Those who are counting say more than 200,000 people have died in Darfur since 2003. Mohamed Yahya, who was born in Darfur and lost 21 family members from his village, begins his count many years before.
In 1993, Mohamed received a letter from his mother telling him that their village had been destroyed, his grandparents had been burned alive in their home, relatives and neighbors had been shot and raped and that they were on the run, but didn't know where to go. It was one of the first attacks by the Sudanese government's Arab militia, the Janjaweed, on a village in Darfur.
At the time, Mohamed was living and studying in Cairo. Frantic for information, and wanting to spread the word about what was happening in Sudan, Mohamed banded together with other young men from Darfur - but no one would listen to them. For six years Mohamed struggled to get the world's attention, but when the international community finally began to ask questions, the government of Sudan tried to kill him.
Fifteen years later, Mohamed has received asylum in the United States, and continues to speak out about the situation in Darfur. It wasn't until last year that he discovered his mother was still alive. This summer they were reunited in Egypt. His father is still missing.
- Learn about the organization Mohamed founded
YOUR STORY - LESLIE RUDD

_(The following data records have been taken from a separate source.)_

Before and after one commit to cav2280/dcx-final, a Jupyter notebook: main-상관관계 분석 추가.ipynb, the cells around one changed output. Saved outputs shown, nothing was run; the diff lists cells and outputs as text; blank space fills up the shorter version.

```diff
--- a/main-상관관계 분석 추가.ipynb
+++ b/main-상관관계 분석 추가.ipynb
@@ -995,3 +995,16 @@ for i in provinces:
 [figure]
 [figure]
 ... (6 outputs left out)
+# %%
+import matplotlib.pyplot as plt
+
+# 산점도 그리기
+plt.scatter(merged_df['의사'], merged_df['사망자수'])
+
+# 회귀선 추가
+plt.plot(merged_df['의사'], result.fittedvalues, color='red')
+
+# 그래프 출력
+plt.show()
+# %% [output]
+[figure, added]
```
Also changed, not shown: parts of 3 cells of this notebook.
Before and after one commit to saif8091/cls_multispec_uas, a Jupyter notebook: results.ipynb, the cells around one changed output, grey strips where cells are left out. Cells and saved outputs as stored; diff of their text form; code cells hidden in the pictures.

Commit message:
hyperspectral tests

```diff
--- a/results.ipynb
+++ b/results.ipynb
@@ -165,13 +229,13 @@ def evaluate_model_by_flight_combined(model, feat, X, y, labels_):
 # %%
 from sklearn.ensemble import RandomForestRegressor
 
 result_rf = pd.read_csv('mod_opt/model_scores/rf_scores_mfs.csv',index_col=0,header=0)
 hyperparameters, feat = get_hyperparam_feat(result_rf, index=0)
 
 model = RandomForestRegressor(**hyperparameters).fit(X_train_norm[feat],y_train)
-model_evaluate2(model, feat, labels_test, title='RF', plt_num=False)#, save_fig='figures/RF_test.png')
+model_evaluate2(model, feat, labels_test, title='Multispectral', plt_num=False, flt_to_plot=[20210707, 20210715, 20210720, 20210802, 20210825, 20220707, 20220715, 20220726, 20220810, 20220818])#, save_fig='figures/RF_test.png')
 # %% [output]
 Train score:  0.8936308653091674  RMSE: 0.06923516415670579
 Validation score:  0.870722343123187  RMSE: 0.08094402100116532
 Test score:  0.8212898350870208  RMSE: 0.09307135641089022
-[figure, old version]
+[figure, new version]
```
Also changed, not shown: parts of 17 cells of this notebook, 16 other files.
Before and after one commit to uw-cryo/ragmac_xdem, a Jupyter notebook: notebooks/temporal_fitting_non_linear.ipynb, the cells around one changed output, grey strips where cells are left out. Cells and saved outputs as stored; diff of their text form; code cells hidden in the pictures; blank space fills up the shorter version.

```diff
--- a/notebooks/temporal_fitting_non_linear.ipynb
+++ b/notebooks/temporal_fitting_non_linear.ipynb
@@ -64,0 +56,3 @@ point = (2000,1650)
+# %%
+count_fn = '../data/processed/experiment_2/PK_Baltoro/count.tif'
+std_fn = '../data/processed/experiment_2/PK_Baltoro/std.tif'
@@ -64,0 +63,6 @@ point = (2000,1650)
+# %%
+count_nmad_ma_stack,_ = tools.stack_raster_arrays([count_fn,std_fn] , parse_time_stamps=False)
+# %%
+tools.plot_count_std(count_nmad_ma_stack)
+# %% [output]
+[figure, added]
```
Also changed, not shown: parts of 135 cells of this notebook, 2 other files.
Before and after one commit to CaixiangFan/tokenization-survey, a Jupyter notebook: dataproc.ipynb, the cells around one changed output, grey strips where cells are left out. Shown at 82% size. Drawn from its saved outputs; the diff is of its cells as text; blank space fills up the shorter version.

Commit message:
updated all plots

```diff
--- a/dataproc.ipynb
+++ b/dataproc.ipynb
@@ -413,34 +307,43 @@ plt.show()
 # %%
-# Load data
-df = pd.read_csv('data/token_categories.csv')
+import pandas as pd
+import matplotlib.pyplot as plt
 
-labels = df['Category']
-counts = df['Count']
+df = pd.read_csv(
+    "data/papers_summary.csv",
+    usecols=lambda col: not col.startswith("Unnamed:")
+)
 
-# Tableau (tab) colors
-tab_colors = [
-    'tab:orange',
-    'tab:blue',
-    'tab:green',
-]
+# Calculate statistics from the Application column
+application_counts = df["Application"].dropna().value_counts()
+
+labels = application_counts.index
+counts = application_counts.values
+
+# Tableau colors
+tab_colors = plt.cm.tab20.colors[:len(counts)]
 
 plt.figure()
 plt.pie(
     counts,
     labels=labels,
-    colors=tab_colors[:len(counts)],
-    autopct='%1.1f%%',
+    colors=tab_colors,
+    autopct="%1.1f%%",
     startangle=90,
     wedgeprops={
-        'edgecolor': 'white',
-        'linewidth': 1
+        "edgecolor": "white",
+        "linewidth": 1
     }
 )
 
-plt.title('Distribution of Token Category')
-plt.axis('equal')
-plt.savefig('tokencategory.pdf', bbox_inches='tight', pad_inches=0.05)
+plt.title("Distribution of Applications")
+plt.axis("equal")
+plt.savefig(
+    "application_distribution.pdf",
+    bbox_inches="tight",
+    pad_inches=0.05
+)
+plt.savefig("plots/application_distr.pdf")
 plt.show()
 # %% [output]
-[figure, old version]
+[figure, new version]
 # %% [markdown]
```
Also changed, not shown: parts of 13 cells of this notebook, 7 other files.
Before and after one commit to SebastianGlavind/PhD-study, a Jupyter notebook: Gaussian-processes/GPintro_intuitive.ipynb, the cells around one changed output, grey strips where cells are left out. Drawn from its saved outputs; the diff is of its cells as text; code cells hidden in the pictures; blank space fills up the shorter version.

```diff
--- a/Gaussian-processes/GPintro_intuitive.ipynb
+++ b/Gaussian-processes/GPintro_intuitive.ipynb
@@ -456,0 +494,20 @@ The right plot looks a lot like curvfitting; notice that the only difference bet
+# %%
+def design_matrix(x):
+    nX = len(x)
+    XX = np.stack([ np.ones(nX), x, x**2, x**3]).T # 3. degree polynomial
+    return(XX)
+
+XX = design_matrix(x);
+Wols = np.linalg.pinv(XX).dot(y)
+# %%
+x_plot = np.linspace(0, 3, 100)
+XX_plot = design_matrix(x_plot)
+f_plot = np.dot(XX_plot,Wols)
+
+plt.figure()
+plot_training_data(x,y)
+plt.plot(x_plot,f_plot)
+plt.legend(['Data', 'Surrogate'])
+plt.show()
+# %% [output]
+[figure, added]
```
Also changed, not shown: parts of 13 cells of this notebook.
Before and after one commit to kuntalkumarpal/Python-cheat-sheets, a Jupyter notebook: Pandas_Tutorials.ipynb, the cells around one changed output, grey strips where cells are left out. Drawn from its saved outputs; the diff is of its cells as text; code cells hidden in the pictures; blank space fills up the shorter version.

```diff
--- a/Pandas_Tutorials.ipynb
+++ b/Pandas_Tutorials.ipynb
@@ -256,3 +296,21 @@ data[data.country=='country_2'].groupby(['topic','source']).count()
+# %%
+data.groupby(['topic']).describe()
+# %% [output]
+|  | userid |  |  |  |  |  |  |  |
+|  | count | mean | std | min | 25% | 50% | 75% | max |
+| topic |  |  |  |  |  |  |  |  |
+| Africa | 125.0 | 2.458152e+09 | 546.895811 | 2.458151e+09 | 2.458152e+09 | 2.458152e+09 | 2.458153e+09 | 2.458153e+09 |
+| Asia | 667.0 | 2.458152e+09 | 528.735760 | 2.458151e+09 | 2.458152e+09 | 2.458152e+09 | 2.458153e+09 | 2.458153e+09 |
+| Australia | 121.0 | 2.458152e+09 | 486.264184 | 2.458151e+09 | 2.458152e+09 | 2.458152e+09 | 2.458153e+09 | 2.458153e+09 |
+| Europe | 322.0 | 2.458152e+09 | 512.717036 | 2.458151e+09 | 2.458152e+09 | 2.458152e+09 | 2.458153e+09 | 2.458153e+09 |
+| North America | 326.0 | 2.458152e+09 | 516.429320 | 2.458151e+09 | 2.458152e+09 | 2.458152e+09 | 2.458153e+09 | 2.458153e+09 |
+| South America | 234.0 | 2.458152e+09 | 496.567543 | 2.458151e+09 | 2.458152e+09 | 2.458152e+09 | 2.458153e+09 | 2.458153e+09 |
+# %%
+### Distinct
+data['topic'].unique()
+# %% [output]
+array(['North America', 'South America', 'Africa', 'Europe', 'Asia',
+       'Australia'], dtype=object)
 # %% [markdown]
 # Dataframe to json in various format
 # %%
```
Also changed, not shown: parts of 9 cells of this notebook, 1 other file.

For many children across the U.S., today is the first day of school. These first days of the new academic year can be tough no matter the age of the child. But take heart - students may be about to come face-to-face with a teacher who'll change their lives. That's what happened to Leslie Rudd. Leslie says her life was changed by a theater teacher she met in first grade, and a role in a play that she reluctantly accepted.